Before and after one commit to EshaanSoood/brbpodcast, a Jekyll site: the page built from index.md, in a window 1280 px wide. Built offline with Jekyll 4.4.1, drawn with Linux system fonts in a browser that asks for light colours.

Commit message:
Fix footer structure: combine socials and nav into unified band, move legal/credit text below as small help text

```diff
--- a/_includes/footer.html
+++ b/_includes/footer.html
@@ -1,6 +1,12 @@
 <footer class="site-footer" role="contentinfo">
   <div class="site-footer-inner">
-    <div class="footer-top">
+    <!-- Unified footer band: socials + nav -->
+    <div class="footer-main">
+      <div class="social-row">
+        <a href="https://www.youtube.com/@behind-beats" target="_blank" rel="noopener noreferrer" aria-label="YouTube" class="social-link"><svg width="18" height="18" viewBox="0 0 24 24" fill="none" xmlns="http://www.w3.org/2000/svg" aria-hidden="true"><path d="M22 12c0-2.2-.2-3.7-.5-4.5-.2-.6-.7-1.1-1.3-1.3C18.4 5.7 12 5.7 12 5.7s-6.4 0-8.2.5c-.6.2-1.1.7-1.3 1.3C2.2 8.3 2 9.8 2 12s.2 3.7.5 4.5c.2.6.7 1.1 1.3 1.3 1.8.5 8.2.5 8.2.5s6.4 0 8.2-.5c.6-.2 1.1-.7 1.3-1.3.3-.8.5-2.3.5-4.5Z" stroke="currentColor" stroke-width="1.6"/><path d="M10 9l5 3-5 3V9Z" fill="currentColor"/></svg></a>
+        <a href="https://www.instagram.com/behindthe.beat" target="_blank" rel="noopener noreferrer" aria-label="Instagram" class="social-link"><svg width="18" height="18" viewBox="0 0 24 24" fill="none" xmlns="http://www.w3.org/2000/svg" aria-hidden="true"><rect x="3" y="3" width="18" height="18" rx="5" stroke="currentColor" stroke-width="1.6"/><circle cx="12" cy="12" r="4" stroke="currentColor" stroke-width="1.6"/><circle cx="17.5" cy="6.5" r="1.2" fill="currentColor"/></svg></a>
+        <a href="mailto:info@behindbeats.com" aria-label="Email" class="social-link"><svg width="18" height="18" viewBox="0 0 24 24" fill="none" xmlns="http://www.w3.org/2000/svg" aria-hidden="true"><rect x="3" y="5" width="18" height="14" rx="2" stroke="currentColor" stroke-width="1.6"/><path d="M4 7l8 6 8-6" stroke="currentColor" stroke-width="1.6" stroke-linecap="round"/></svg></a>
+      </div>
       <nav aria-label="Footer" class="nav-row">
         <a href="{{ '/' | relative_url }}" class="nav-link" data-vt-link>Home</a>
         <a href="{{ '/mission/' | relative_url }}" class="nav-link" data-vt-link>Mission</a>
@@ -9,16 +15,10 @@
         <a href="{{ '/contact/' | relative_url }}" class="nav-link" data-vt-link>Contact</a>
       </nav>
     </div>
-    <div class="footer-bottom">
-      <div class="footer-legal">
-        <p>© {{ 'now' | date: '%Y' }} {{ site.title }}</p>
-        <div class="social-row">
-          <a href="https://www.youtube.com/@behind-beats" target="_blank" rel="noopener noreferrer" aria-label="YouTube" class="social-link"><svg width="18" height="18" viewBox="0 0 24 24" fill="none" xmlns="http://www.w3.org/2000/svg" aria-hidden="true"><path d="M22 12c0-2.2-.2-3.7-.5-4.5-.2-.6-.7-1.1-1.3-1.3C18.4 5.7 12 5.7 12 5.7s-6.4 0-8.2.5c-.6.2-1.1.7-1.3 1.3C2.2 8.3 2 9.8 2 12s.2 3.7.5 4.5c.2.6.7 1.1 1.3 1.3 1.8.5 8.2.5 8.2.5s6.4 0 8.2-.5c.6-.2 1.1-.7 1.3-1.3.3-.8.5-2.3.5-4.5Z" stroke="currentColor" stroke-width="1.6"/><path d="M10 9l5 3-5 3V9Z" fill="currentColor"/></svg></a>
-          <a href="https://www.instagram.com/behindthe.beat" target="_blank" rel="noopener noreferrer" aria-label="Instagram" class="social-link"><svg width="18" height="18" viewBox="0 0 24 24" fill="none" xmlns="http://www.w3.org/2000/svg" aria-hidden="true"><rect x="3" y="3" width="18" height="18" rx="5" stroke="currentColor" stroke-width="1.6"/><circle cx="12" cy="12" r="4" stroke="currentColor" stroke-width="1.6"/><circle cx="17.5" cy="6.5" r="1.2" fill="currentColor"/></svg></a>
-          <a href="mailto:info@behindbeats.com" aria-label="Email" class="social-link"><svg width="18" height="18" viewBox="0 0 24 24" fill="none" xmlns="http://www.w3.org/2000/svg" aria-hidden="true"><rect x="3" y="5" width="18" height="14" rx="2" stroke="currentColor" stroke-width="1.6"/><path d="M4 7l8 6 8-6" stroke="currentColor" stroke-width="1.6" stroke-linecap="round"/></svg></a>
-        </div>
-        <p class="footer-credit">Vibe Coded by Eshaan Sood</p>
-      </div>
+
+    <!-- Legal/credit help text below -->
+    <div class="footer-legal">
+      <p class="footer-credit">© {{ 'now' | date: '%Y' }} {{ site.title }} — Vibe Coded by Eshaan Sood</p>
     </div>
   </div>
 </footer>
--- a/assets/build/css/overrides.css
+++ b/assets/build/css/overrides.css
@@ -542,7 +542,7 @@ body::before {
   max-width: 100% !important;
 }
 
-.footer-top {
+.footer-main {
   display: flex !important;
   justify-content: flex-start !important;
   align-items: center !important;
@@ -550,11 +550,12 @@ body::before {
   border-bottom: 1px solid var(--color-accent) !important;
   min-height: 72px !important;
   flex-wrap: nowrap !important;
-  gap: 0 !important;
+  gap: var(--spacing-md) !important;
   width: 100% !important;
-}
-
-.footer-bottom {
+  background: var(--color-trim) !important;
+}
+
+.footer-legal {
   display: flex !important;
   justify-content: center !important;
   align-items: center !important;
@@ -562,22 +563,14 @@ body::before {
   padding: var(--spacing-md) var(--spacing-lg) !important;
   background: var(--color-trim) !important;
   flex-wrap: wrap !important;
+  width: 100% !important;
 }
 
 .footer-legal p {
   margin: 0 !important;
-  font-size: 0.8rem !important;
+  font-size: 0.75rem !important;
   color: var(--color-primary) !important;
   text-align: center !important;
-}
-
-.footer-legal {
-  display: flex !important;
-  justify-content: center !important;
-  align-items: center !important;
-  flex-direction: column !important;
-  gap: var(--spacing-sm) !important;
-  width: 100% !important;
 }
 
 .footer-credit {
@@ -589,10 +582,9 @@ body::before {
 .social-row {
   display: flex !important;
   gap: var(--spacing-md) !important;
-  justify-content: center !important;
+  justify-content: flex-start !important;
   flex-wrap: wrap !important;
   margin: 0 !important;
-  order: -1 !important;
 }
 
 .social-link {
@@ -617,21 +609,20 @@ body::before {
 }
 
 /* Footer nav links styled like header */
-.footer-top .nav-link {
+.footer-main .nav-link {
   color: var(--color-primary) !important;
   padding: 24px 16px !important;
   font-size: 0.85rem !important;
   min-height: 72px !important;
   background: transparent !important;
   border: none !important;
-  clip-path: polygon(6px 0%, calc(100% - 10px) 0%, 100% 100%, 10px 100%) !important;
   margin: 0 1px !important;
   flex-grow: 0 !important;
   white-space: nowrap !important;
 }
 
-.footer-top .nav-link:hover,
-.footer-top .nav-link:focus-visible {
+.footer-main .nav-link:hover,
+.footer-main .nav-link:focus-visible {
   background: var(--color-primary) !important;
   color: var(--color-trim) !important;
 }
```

* * * *

### Exercise aim
Every line of the material should come back unchanged.

### The completed task
Before and after one commit to EshaanSoood/brbpodcast, a Jekyll site: the page built from index.md, in a window 1280 px wide. Built offline with Jekyll 4.4.1, drawn with Linux system fonts in a browser that asks for light colours.

Commit message:
Fix footer structure: combine socials and nav into unified band, move legal/credit text below as small help text

```diff
--- a/_includes/footer.html
+++ b/_includes/footer.html
@@ -1,6 +1,12 @@
 <footer class="site-footer" role="contentinfo">
   <div class="site-footer-inner">
-    <div class="footer-top">
+    <!-- Unified footer band: socials + nav -->
+    <div class="footer-main">
+      <div class="social-row">
+        <a href="https://www.youtube.com/@behind-beats" target="_blank" rel="noopener noreferrer" aria-label="YouTube" class="social-link"><svg width="18" height="18" viewBox="0 0 24 24" fill="none" xmlns="http://www.w3.org/2000/svg" aria-hidden="true"><path d="M22 12c0-2.2-.2-3.7-.5-4.5-.2-.6-.7-1.1-1.3-1.3C18.4 5.7 12 5.7 12 5.7s-6.4 0-8.2.5c-.6.2-1.1.7-1.3 1.3C2.2 8.3 2 9.8 2 12s.2 3.7.5 4.5c.2.6.7 1.1 1.3 1.3 1.8.5 8.2.5 8.2.5s6.4 0 8.2-.5c.6-.2 1.1-.7 1.3-1.3.3-.8.5-2.3.5-4.5Z" stroke="currentColor" stroke-width="1.6"/><path d="M10 9l5 3-5 3V9Z" fill="currentColor"/></svg></a>
+        <a href="https://www.instagram.com/behindthe.beat" target="_blank" rel="noopener noreferrer" aria-label="Instagram" class="social-link"><svg width="18" height="18" viewBox="0 0 24 24" fill="none" xmlns="http://www.w3.org/2000/svg" aria-hidden="true"><rect x="3" y="3" width="18" height="18" rx="5" stroke="currentColor" stroke-width="1.6"/><circle cx="12" cy="12" r="4" stroke="currentColor" stroke-width="1.6"/><circle cx="17.5" cy="6.5" r="1.2" fill="currentColor"/></svg></a>
+        <a href="mailto:info@behindbeats.com" aria-label="Email" class="social-link"><svg width="18" height="18" viewBox="0 0 24 24" fill="none" xmlns="http://www.w3.org/2000/svg" aria-hidden="true"><rect x="3" y="5" width="18" height="14" rx="2" stroke="currentColor" stroke-width="1.6"/><path d="M4 7l8 6 8-6" stroke="currentColor" stroke-width="1.6" stroke-linecap="round"/></svg></a>
+      </div>
       <nav aria-label="Footer" class="nav-row">
         <a href="{{ '/' | relative_url }}" class="nav-link" data-vt-link>Home</a>
         <a href="{{ '/mission/' | relative_url }}" class="nav-link" data-vt-link>Mission</a>
@@ -9,16 +15,10 @@
         <a href="{{ '/contact/' | relative_url }}" class="nav-link" data-vt-link>Contact</a>
       </nav>
     </div>
-    <div class="footer-bottom">
-      <div class="footer-legal">
-        <p>© {{ 'now' | date: '%Y' }} {{ site.title }}</p>
-        <div class="social-row">
-          <a href="https://www.youtube.com/@behind-beats" target="_blank" rel="noopener noreferrer" aria-label="YouTube" class="social-link"><svg width="18" height="18" viewBox="0 0 24 24" fill="none" xmlns="http://www.w3.org/2000/svg" aria-hidden="true"><path d="M22 12c0-2.2-.2-3.7-.5-4.5-.2-.6-.7-1.1-1.3-1.3C18.4 5.7 12 5.7 12 5.7s-6.4 0-8.2.5c-.6.2-1.1.7-1.3 1.3C2.2 8.3 2 9.8 2 12s.2 3.7.5 4.5c.2.6.7 1.1 1.3 1.3 1.8.5 8.2.5 8.2.5s6.4 0 8.2-.5c.6-.2 1.1-.7 1.3-1.3.3-.8.5-2.3.5-4.5Z" stroke="currentColor" stroke-width="1.6"/><path d="M10 9l5 3-5 3V9Z" fill="currentColor"/></svg></a>
-          <a href="https://www.instagram.com/behindthe.beat" target="_blank" rel="noopener noreferrer" aria-label="Instagram" class="social-link"><svg width="18" height="18" viewBox="0 0 24 24" fill="none" xmlns="http://www.w3.org/2000/svg" aria-hidden="true"><rect x="3" y="3" width="18" height="18" rx="5" stroke="currentColor" stroke-width="1.6"/><circle cx="12" cy="12" r="4" stroke="currentColor" stroke-width="1.6"/><circle cx="17.5" cy="6.5" r="1.2" fill="currentColor"/></svg></a>
-          <a href="mailto:info@behindbeats.com" aria-label="Email" class="social-link"><svg width="18" height="18" viewBox="0 0 24 24" fill="none" xmlns="http://www.w3.org/2000/svg" aria-hidden="true"><rect x="3" y="5" width="18" height="14" rx="2" stroke="currentColor" stroke-width="1.6"/><path d="M4 7l8 6 8-6" stroke="currentColor" stroke-width="1.6" stroke-linecap="round"/></svg></a>
-        </div>
-        <p class="footer-credit">Vibe Coded by Eshaan Sood</p>
-      </div>
+
+    <!-- Legal/credit help text below -->
+    <div class="footer-legal">
+      <p class="footer-credit">© {{ 'now' | date: '%Y' }} {{ site.title }} — Vibe Coded by Eshaan Sood</p>
     </div>
   </div>
 </footer>
--- a/assets/build/css/overrides.css
+++ b/assets/build/css/overrides.css
@@ -542,7 +542,7 @@ body::before {
   max-width: 100% !important;
 }
 
-.footer-top {
+.footer-main {
   display: flex !important;
   justify-content: flex-start !important;
   align-items: center !important;
@@ -550,11 +550,12 @@ body::before {
   border-bottom: 1px solid var(--color-accent) !important;
   min-height: 72px !important;
   flex-wrap: nowrap !important;
-  gap: 0 !important;
+  gap: var(--spacing-md) !important;
   width: 100% !important;
-}
-
-.footer-bottom {
+  background: var(--color-trim) !important;
+}
+
+.footer-legal {
   display: flex !important;
   justify-content: center !important;
   align-items: center !important;
@@ -562,22 +563,14 @@ body::before {
   padding: var(--spacing-md) var(--spacing-lg) !important;
   background: var(--color-trim) !important;
   flex-wrap: wrap !important;
+  width: 100% !important;
 }
 
 .footer-legal p {
   margin: 0 !important;
-  font-size: 0.8rem !important;
+  font-size: 0.75rem !important;
   color: var(--color-primary) !important;
   text-align: center !important;
-}
-
-.footer-legal {
-  display: flex !important;
-  justify-content: center !important;
-  align-items: center !important;
-  flex-direction: column !important;
-  gap: var(--spacing-sm) !important;
-  width: 100% !important;
 }
 
 .footer-credit {
@@ -589,10 +582,9 @@ body::before {
 .social-row {
   display: flex !important;
   gap: var(--spacing-md) !important;
-  justify-content: center !important;
+  justify-content: flex-start !important;
   flex-wrap: wrap !important;
   margin: 0 !important;
-  order: -1 !important;
 }
 
 .social-link {
@@ -617,21 +609,20 @@ body::before {
 }
 
 /* Footer nav links styled like header */
-.footer-top .nav-link {
+.footer-main .nav-link {
   color: var(--color-primary) !important;
   padding: 24px 16px !important;
   font-size: 0.85rem !important;
   min-height: 72px !important;
   background: transparent !important;
   border: none !important;
-  clip-path: polygon(6px 0%, calc(100% - 10px) 0%, 100% 100%, 10px 100%) !important;
   margin: 0 1px !important;
   flex-grow: 0 !important;
   white-space: nowrap !important;
 }
 
-.footer-top .nav-link:hover,
-.footer-top .nav-link:focus-visible {
+.footer-main .nav-link:hover,
+.footer-main .nav-link:focus-visible {
   background: var(--color-primary) !important;
   color: var(--color-trim) !important;
 }
```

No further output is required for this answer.